Will a mask protect me during the Covid-19 pandemic?
IOM working with Professor Ewan B Macdonald OBE from the University of Glasgow and Chair of the UK Academic Forum for Occupational Health have issued a statement that supports wider use of face coverings by everyone in the community during the COVID-19 pandemic.
Wearing of face coverings in public, particularly in well-frequented locations such as shops and public transport, is recommended in addition to current social distancing and hand-washing instructions. Face coverings can help reduce transmission of the virus in the public, especially because healthy people may be infected without knowing and be able to spread the virus in the air.
Should I wear a mask?
If you are going out, wearing a mask helps prevent the virus from getting into the air if you have it. It may give you some protection as well. This means anyone with symptoms should wear a mask. Evidence suggests that people with no symptoms could have the virus and spread it, therefore to reduce the risk in the community, it is advisable that everyone going out wear a mask or at least some sort of nose and mouth covering (see next question). Lower community transmission of the virus means that fewer people will get it and thus be able to spread it. It is particularly important for health care workers or anyone providing care to others, especially vulnerable people, to wear a medical mask or a respirator.
What kind of mask?
A surgical or medical procedure mask will be effective to prevent the spread of virus. It will confer some protection to the user as well, but because it is not designed to be tight-fitting air can still leak in. Some studies show varying degrees of ability of different commonly found cloth materials (e.g. cotton t-shirt or sweatshirt, tea towel) at reducing aerosol penetration, but these are all much lower in effectiveness than a medical mask or a respirator. They also will not fit very well to the face, and may become even less effective when they become damp. However, although these are not front line forms of protection, they are viable alternatives for those in the general population given shortages of respirators and medical masks. They are not alternatives for staying at home, social distancing, or handwashing.
The best protection will come from an FFP3 respirator, but only if you have been fitted for one by a fit test professional. This because no matter how effective the material the respirator is at filtering out virus particles, if it doesn’t have a proper seal with your face, air can leak in. We have found that even an FFP3 respirator can let in more than 50% of aerosols if it doesn’t fit properly. Moving your head and talking can disturb the fit, as can repeatedly taking off and putting the mask back on. It is best to leave FFP3 respirators for care workers, as they will be on the frontlines and repeatedly exposed to the highest amount of virus in comparison to the rest of us. Note that a respirator with an exhalation valve should not be placed on a patient or person with infection, as this would allow the potential spread of infected aerosol from the patient.

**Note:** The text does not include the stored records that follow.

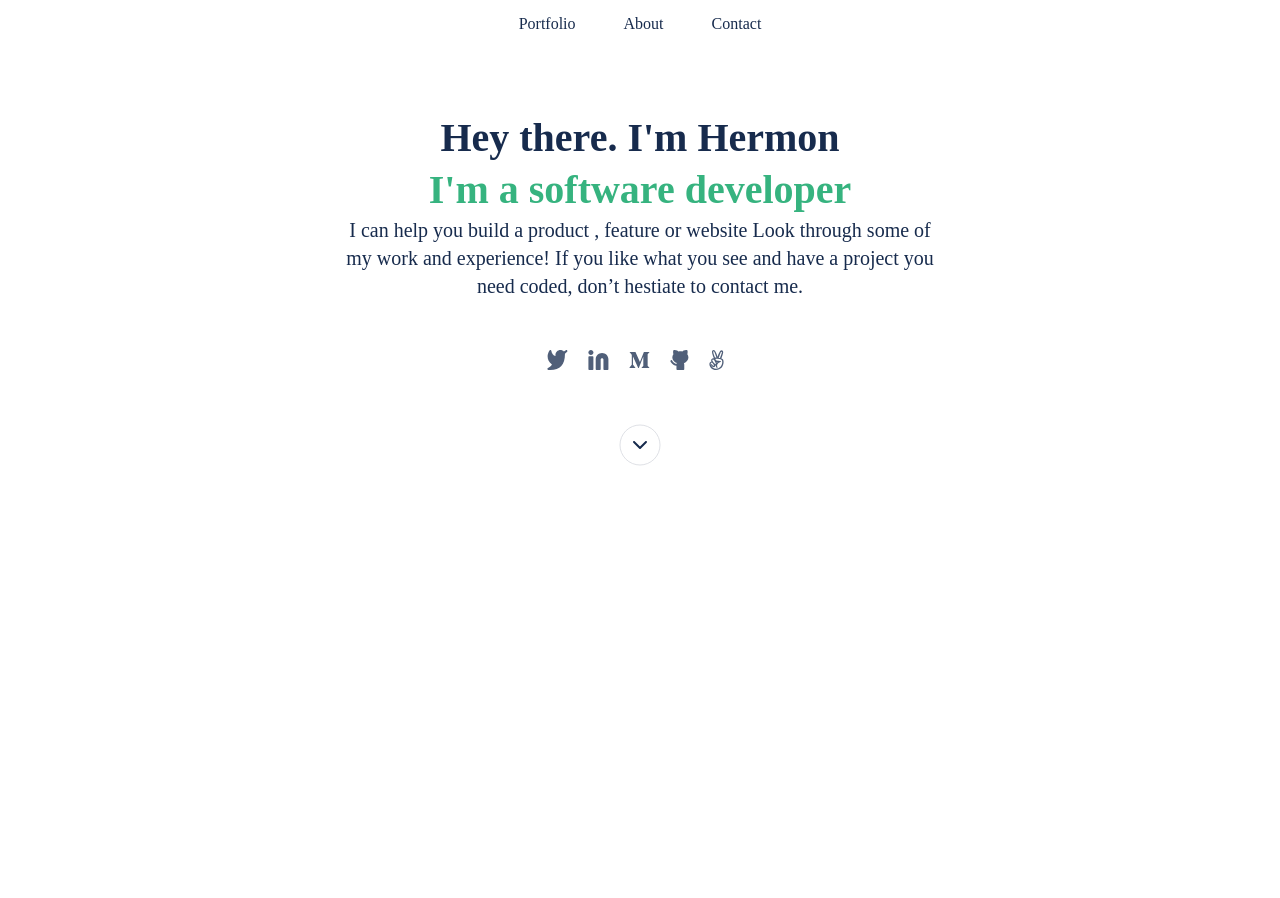
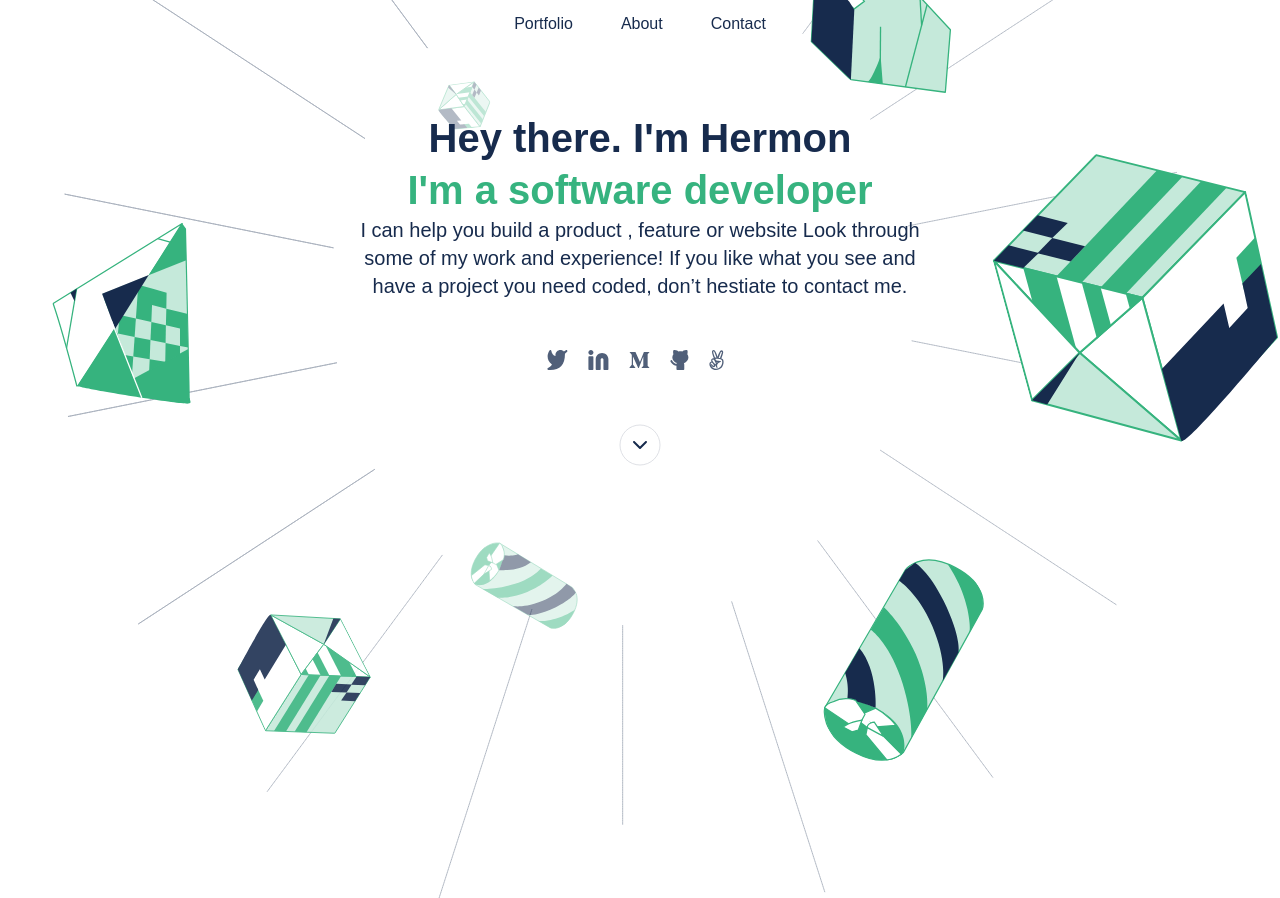
Before and after one commit to HERMON-1995/Portfolio-project, a website: page index.html in a window 1280 px wide. Shown: the top 898 px of the page. Drawn offline with Linux system fonts and the light colour scheme.

Commit message:
Update style.css

```diff
--- a/style.css
+++ b/style.css
@@ -1,3 +1,17 @@
+html {
+  box-sizing: border-box;
+  width: 100%;
+}
+
+body {
+  font-family: Arial, Helvetica, sans-serif;
+  font-style: normal;
+  background-image: url('./images/desktop\ llustration-desktop@2x.svg');
+  background-size: 1100px 900px;
+  background-repeat: no-repeat;
+  background-position: top center;
+  padding: 0;
+}
 
 * {
   margin: 0;
```
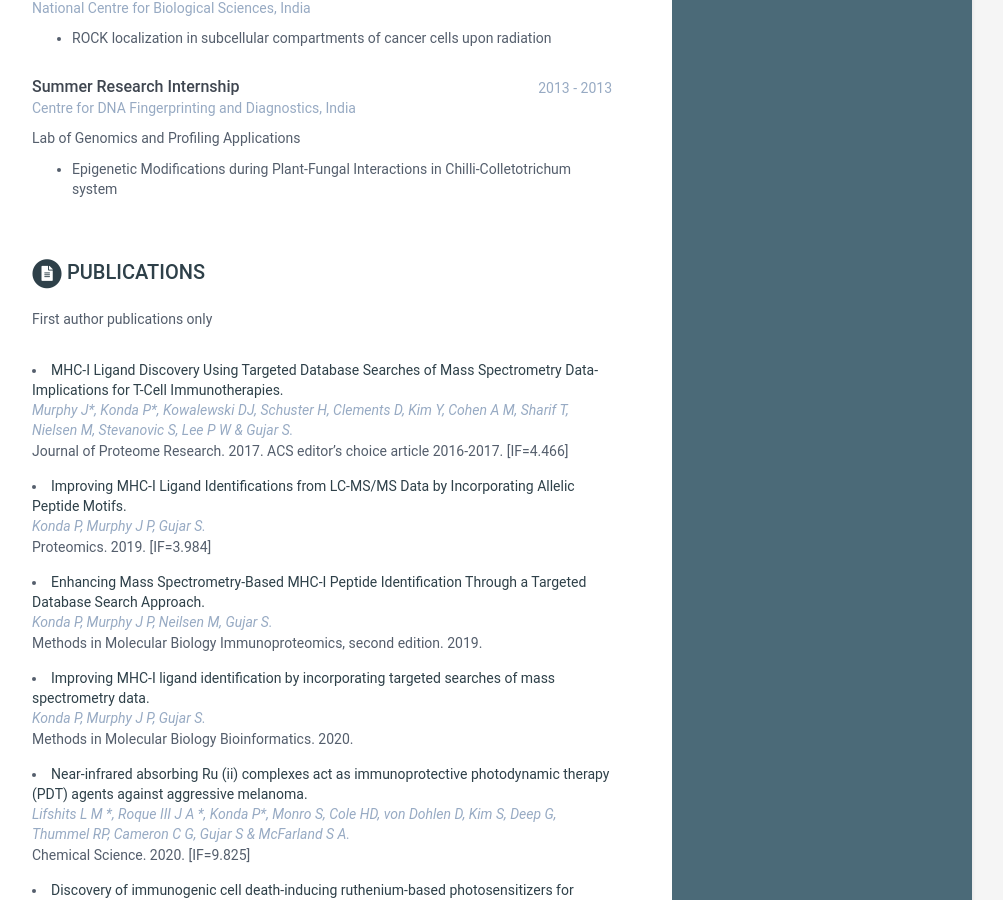
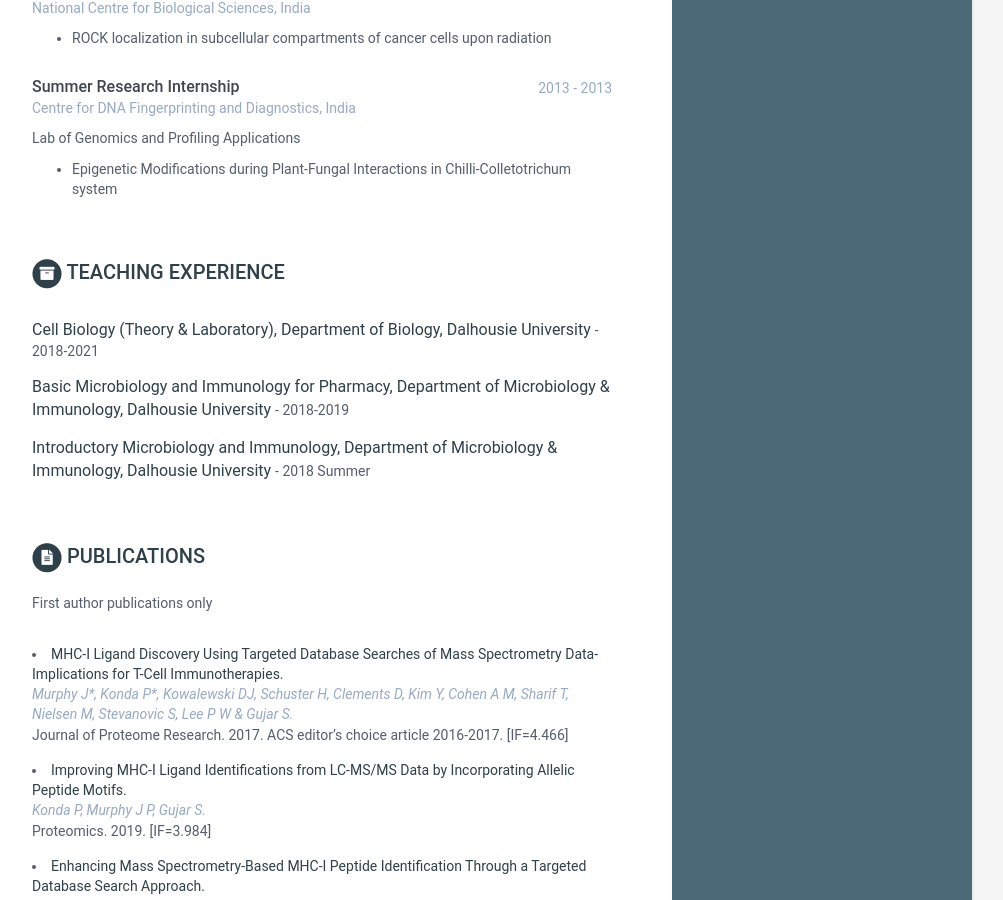
Before and after one commit to Prathyusha-konda/Website, a Jekyll site: the page built from index.html, in a window 1280 px wide and 900 px high, scrolled down 853 px. Shown: the whole window, without its empty margins (168-1171 px from the left). Built offline with Jekyll 4.4.1, drawn with Linux system fonts in a browser that asks for light colours.

Commit message:
Update data.yml

```diff
--- a/_data/data.yml
+++ b/_data/data.yml
@@ -103,6 +103,17 @@ publications:
         authors: Konda P*, Roque III J A*, Lifshits L M*, Alcos A, Azzam E, Shi G, Cameron C G, McFarland S A & Gujar S.
         conference: American Journal of Cancer Research. 2022. [IF=6.17]
 
+projects:
+    title: Teaching Experience
+    intro: >
+    assignments:
+        - title: Cell Biology (Theory & Laboratory), Department of Biology, Dalhousie University
+          tagline: 2018-2021
+        - title: Basic Microbiology and Immunology for Pharmacy, Department of Microbiology & Immunology, Dalhousie University
+          tagline: 2018-2019
+        - title: Introductory Microbiology and Immunology, Department of Microbiology & Immunology, Dalhousie University
+          tagline: 2018 Summer
+
 
 
 
```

Will I still need to social distance and wash my hands if I wear a mask?
Yes! Masks are a last line of defence. This is partly because people may not wear a mask correctly, and often people do not wear them consistently. Don’t remove it to talk to someone, or because it is uncomfortable, or wear it around your mouth only or your chin or forehead. Don’t move it and then put it back on. Once you put a mask on, you should not touch it, and you should not remove it until you are back home. You should remove it only by the straps and dispose of it. You still should stay at home, social distance, and wash your hands. This is because masks are not 100% effective and because you still touch surfaces which may have virus on them.
What if I’m not in a confined space, should I still wear a mask?
If you are not indoors (e.g. doing your grocery shopping, in public transport) you should still wear a mask. Anytime you may encounter people you should wear one. If you are alone out in nature or your garden with no one else nearby, you probably don’t need to wear one.Facemasks Efficiency Study - infographic